| The task |
Please work out how many lines below contain the word "semibold", and reply with only that number.

| Entries shown |

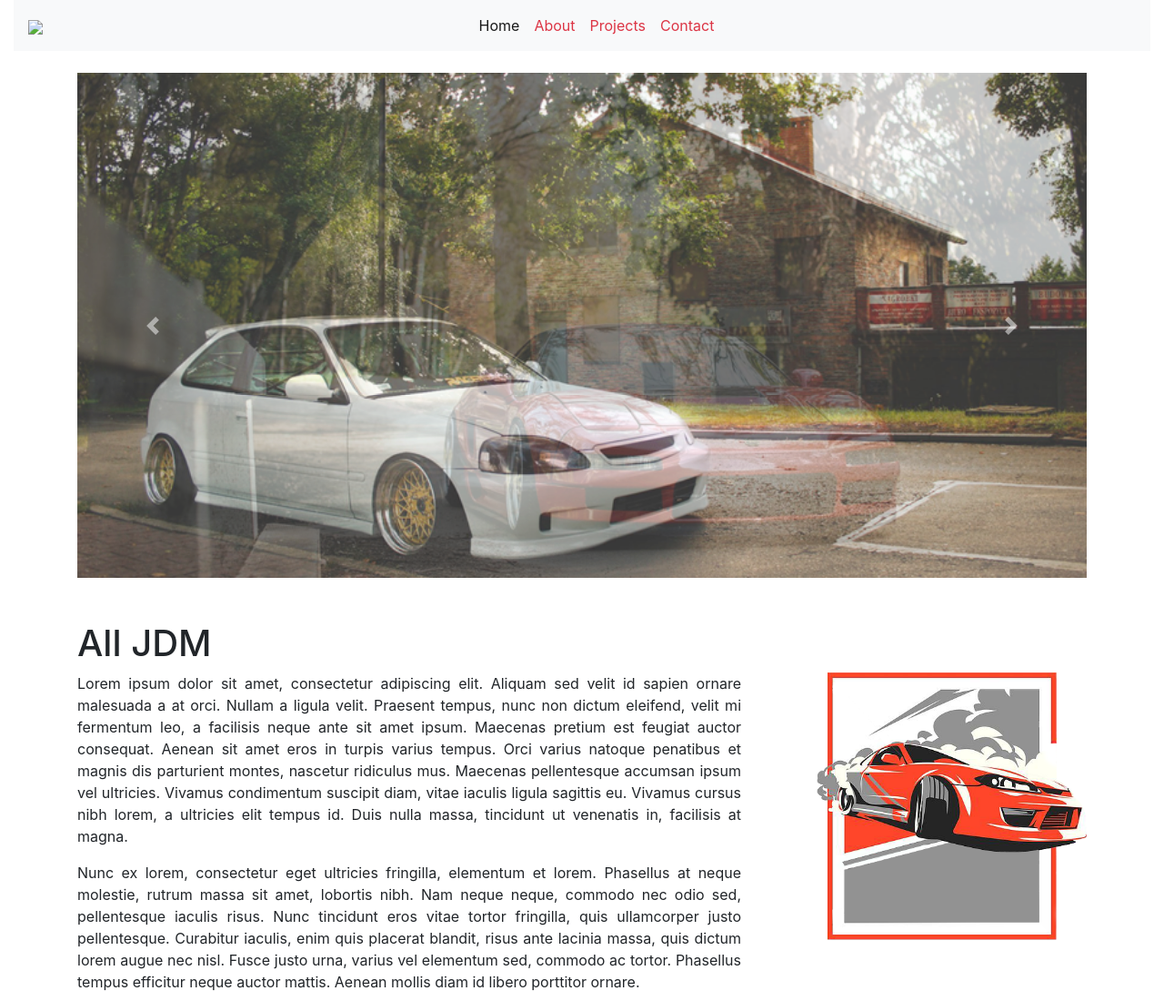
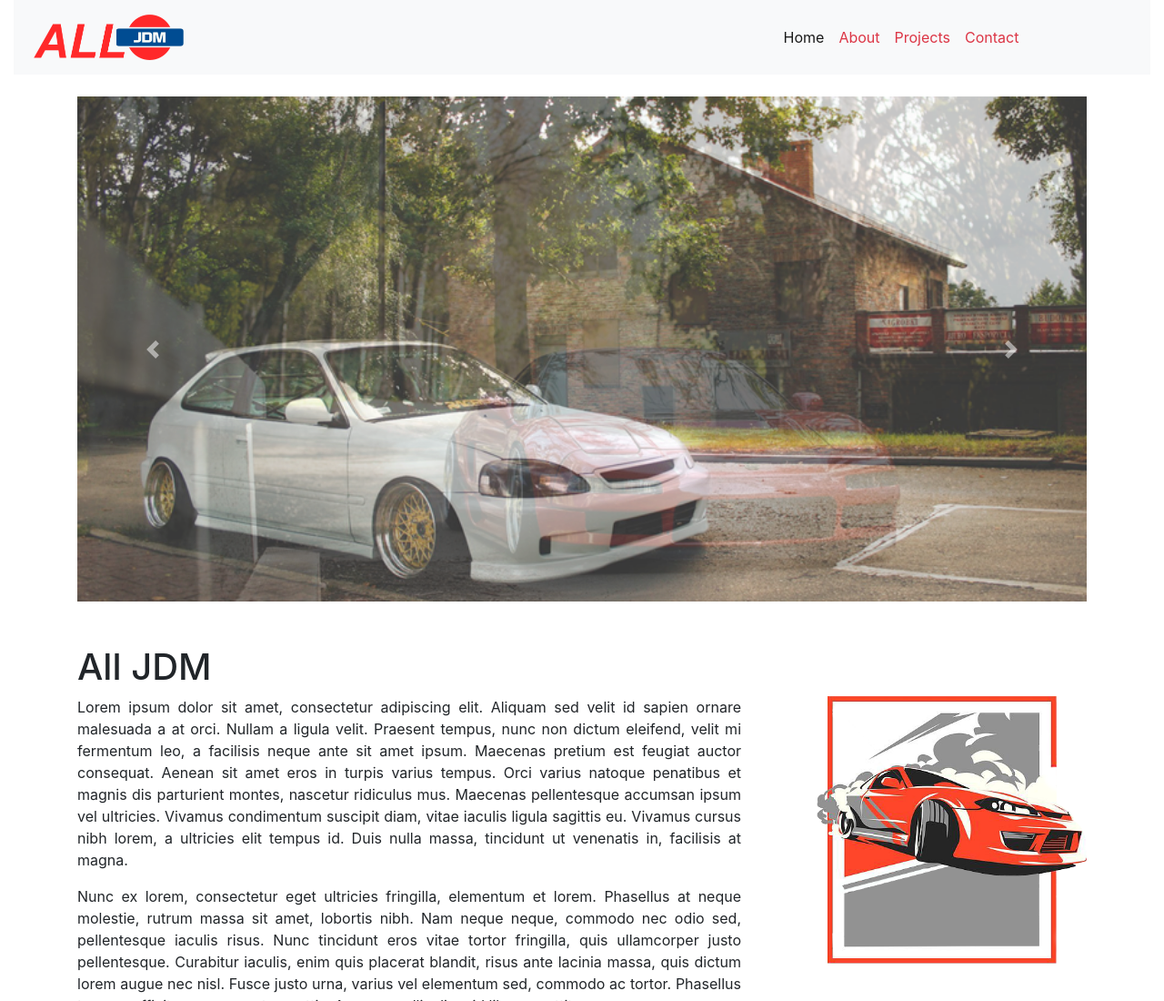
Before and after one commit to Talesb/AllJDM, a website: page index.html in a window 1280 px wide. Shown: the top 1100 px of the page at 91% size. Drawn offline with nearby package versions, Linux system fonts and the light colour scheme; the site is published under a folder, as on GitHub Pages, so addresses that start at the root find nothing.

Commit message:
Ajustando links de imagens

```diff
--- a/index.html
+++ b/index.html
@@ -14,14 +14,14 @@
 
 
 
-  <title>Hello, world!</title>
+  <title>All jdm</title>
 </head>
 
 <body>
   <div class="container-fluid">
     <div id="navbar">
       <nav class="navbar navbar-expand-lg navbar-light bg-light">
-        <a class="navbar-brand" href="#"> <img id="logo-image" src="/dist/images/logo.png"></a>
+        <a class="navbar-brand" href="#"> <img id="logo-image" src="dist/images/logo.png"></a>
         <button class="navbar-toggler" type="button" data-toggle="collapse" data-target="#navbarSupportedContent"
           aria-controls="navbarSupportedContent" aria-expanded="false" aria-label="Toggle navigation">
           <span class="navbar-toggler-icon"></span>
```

...

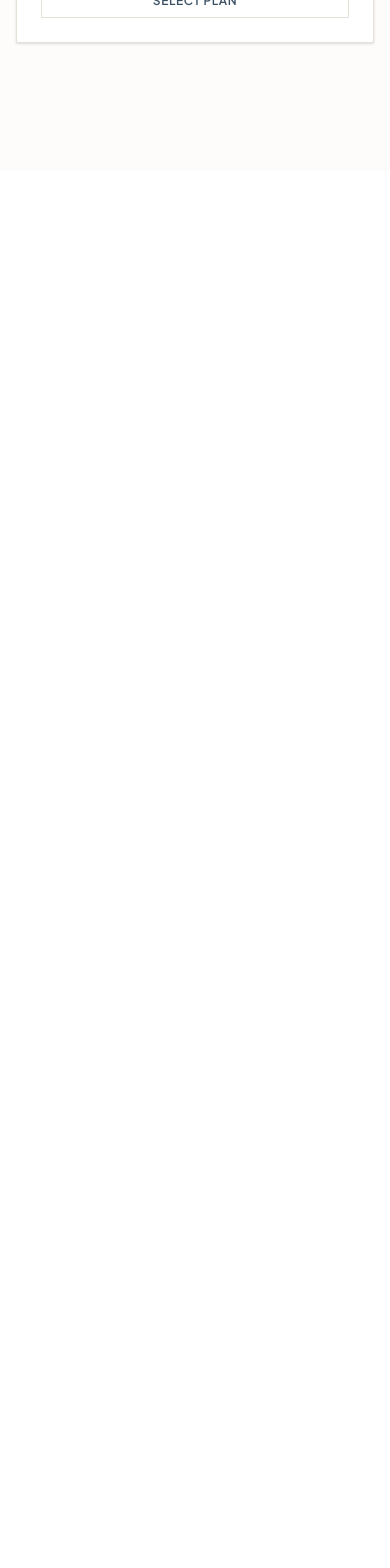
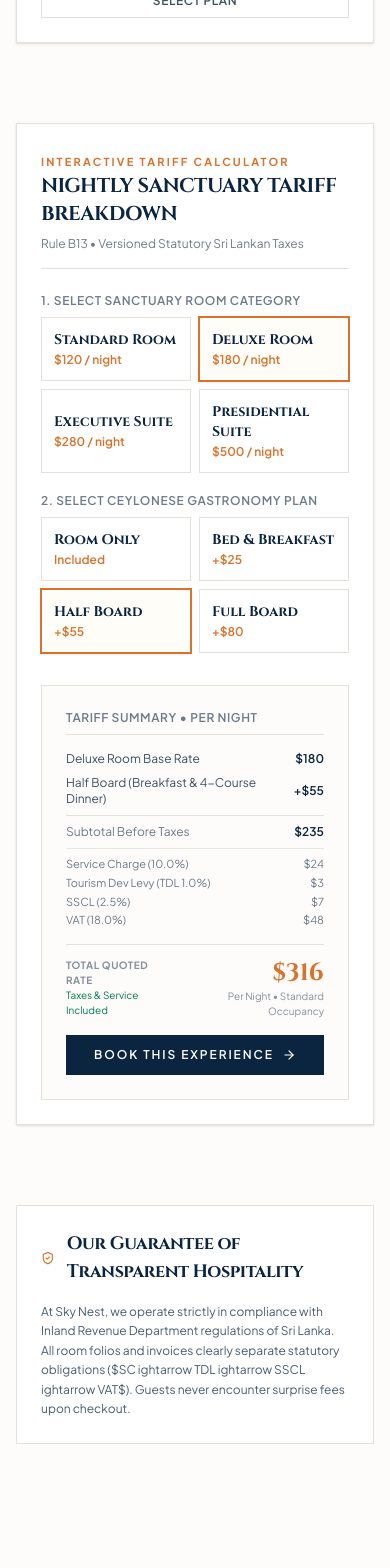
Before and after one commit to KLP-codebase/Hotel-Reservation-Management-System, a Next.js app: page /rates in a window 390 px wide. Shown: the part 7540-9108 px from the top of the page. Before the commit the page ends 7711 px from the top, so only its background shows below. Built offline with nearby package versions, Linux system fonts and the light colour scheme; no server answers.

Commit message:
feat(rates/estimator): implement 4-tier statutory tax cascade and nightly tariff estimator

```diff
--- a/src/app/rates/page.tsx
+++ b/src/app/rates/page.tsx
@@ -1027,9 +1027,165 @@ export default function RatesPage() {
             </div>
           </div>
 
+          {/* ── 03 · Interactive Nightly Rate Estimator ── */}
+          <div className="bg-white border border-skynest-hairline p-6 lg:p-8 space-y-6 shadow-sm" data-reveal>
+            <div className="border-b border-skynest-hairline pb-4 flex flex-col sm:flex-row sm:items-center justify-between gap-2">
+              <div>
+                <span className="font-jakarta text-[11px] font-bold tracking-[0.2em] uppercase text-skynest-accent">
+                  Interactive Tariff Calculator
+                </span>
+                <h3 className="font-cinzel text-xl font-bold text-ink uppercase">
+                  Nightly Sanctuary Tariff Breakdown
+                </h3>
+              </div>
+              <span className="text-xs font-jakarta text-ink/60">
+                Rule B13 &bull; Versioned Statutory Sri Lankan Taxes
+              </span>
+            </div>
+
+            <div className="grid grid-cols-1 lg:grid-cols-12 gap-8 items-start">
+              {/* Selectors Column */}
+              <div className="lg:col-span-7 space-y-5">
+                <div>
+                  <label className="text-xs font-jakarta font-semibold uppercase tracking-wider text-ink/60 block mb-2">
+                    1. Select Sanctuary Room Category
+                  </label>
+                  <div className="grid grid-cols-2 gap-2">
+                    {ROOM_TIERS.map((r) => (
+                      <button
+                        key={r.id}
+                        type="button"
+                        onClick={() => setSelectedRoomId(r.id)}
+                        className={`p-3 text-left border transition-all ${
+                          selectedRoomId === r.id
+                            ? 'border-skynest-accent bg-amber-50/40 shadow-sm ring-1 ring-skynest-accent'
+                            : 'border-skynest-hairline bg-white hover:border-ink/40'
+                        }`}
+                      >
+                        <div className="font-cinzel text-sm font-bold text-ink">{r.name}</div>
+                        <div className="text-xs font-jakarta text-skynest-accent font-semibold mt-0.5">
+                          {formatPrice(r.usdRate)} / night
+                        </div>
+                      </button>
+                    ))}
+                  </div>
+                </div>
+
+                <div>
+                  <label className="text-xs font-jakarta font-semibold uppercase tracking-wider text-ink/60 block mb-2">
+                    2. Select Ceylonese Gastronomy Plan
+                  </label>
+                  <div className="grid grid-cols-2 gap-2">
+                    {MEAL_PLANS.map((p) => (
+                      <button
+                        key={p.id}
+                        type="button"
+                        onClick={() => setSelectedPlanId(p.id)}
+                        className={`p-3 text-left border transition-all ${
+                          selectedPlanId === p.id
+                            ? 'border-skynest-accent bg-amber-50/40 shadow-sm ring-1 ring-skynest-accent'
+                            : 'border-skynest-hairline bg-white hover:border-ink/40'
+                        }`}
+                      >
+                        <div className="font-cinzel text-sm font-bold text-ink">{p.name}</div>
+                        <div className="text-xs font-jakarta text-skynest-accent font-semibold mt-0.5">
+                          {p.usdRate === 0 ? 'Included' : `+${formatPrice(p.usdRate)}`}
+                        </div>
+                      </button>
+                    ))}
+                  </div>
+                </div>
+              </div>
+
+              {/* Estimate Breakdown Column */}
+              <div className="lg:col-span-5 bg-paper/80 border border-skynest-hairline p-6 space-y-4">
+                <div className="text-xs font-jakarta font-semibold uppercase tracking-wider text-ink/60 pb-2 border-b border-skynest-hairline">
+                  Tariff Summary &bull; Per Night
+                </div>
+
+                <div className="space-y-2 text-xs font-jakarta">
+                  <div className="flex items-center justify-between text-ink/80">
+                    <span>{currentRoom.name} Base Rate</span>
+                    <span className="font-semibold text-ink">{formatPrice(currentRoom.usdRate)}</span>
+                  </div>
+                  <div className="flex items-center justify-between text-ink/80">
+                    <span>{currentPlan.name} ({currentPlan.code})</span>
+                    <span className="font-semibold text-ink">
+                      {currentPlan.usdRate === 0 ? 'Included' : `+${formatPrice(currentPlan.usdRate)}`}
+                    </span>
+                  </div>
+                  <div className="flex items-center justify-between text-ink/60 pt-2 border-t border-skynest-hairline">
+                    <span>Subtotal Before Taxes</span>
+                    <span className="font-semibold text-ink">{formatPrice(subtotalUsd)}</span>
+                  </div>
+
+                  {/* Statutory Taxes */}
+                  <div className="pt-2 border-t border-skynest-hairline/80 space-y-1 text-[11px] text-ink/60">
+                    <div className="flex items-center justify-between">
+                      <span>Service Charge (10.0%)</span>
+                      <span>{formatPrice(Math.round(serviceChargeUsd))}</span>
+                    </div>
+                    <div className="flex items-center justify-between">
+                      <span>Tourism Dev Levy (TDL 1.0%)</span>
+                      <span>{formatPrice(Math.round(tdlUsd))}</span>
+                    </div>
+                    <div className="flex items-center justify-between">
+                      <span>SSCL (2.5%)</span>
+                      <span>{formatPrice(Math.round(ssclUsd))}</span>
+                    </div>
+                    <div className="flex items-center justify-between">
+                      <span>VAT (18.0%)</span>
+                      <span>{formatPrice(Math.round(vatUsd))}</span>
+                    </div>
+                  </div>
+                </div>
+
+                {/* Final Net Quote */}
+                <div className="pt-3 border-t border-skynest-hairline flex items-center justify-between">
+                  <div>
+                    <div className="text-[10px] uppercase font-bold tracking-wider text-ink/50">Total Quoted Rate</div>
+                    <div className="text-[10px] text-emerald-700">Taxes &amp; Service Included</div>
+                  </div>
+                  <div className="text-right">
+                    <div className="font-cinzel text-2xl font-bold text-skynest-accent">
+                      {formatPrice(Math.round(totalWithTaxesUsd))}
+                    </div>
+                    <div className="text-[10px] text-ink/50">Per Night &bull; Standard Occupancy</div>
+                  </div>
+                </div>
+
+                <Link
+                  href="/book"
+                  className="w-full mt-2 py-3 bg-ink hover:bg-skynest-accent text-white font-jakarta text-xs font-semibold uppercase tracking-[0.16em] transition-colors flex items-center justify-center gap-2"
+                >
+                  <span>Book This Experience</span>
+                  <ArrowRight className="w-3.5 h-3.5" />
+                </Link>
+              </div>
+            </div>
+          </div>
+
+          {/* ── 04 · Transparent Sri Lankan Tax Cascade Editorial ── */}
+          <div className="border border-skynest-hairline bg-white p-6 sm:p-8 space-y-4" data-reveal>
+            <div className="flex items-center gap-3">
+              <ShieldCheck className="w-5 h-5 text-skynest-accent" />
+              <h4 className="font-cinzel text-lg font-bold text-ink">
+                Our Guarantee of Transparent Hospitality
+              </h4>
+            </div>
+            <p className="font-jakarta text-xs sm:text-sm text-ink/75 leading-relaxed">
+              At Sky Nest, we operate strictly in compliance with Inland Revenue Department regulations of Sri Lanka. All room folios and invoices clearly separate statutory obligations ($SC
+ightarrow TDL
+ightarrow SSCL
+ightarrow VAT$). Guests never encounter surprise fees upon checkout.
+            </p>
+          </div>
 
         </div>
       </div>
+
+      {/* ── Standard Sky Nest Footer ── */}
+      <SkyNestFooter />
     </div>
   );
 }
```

==

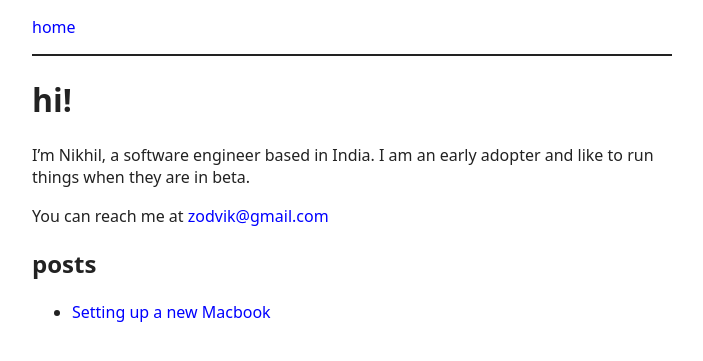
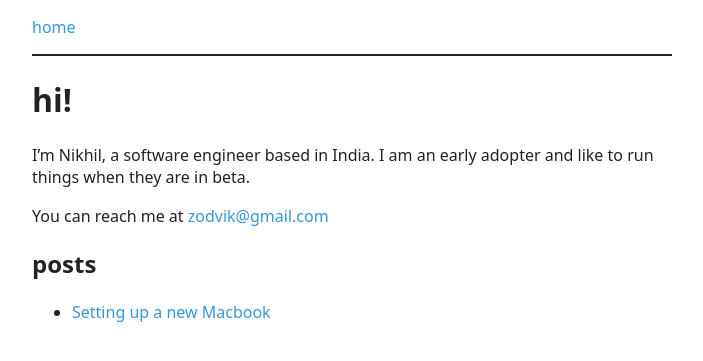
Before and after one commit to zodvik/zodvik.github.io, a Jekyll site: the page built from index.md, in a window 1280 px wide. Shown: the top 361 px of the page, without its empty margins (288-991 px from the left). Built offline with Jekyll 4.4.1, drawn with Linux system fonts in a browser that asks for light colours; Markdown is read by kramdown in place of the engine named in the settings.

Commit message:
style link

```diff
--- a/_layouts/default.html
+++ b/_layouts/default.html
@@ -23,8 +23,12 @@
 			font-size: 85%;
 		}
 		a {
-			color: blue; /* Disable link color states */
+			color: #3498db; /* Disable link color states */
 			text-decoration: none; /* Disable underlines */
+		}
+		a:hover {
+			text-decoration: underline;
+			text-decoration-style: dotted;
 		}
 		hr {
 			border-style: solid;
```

| Result for this task |
9